* Version difference data
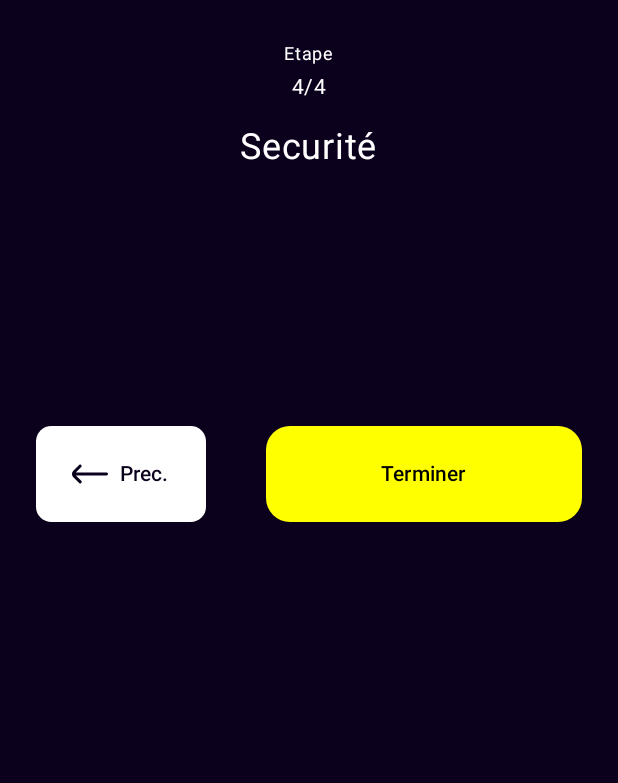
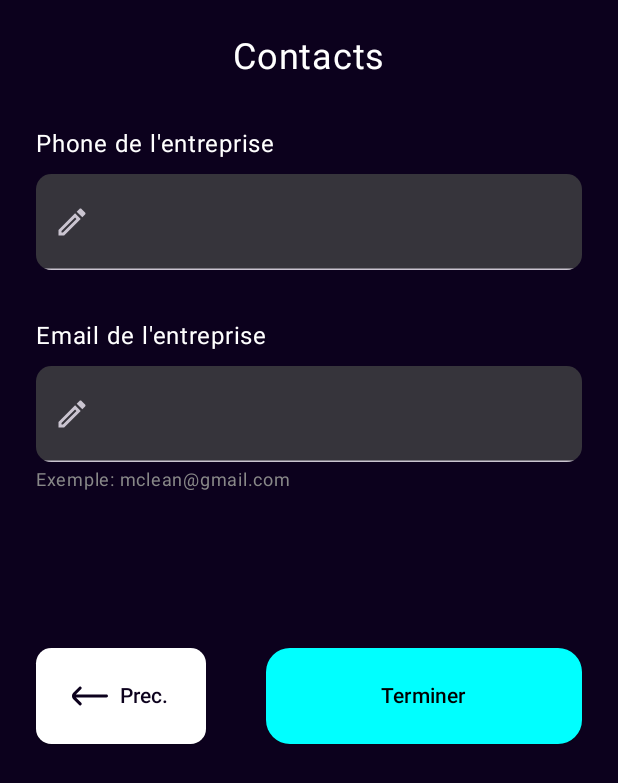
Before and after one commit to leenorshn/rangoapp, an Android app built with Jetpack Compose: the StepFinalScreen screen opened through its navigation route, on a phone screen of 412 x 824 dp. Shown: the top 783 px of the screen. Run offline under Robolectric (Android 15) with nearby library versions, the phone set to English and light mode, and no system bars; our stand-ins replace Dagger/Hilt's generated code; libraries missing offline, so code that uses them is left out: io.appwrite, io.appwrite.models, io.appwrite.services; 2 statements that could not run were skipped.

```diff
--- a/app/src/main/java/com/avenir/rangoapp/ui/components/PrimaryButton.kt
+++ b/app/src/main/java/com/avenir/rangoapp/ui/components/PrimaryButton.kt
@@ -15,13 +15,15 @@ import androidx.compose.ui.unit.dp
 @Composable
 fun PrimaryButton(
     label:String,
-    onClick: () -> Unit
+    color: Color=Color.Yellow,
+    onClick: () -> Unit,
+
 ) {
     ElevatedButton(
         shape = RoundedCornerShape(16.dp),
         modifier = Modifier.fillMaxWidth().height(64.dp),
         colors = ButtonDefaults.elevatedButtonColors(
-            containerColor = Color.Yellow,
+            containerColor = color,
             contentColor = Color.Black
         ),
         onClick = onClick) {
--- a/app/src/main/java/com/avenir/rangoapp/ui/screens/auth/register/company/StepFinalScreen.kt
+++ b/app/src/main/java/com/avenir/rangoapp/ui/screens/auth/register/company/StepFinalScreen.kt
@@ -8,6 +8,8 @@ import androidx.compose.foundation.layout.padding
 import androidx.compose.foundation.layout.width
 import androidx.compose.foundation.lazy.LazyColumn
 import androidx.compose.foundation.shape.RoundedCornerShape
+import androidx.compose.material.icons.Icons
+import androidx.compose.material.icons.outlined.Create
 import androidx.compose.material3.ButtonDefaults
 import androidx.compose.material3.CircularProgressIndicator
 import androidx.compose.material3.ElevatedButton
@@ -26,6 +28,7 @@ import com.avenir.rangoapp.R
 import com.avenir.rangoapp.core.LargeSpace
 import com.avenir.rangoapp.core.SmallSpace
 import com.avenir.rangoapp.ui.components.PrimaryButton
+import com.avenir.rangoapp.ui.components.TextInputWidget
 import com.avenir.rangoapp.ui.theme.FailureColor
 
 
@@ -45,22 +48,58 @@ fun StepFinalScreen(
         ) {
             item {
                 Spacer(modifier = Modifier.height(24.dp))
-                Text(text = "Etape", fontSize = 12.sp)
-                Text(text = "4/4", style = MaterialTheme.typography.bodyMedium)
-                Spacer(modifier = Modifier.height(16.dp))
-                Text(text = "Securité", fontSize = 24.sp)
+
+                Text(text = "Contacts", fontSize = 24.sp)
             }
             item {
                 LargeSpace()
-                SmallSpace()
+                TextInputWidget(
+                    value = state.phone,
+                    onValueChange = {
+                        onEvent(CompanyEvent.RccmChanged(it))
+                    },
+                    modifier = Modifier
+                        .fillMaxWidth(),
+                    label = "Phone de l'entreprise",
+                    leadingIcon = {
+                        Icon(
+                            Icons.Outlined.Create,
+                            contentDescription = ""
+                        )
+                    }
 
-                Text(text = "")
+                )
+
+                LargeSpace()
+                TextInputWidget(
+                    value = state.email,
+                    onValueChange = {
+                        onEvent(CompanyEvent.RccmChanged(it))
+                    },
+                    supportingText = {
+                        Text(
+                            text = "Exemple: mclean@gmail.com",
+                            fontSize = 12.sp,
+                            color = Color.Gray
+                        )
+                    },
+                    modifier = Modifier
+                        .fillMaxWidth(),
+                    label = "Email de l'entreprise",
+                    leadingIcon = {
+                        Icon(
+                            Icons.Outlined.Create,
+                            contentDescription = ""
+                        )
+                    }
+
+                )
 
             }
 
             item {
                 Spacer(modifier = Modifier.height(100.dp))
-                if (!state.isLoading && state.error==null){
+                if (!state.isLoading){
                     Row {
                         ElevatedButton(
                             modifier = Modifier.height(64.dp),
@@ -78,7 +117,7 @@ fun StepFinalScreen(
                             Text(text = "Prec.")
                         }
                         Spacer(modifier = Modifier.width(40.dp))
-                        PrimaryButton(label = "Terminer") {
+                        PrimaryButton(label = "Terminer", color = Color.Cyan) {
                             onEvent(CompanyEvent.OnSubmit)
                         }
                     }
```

* ASSIGNMENT
Scan the entries above. Copy each line that has the string "rangoapp".

* WRITTEN SOLUTION
Before and after one commit to leenorshn/rangoapp, an Android app built with Jetpack Compose: the StepFinalScreen screen opened through its navigation route, on a phone screen of 412 x 824 dp. Shown: the top 783 px of the screen. Run offline under Robolectric (Android 15) with nearby library versions, the phone set to English and light mode, and no system bars; our stand-ins replace Dagger/Hilt's generated code; libraries missing offline, so code that uses them is left out: io.appwrite, io.appwrite.models, io.appwrite.services; 2 statements that could not run were skipped.
--- a/app/src/main/java/com/avenir/rangoapp/ui/components/PrimaryButton.kt
+++ b/app/src/main/java/com/avenir/rangoapp/ui/components/PrimaryButton.kt
--- a/app/src/main/java/com/avenir/rangoapp/ui/screens/auth/register/company/StepFinalScreen.kt
+++ b/app/src/main/java/com/avenir/rangoapp/ui/screens/auth/register/company/StepFinalScreen.kt
@@ -26,6 +28,7 @@ import com.avenir.rangoapp.R
 import com.avenir.rangoapp.core.LargeSpace
 import com.avenir.rangoapp.core.SmallSpace
 import com.avenir.rangoapp.ui.components.PrimaryButton
+import com.avenir.rangoapp.ui.components.TextInputWidget
 import com.avenir.rangoapp.ui.theme.FailureColor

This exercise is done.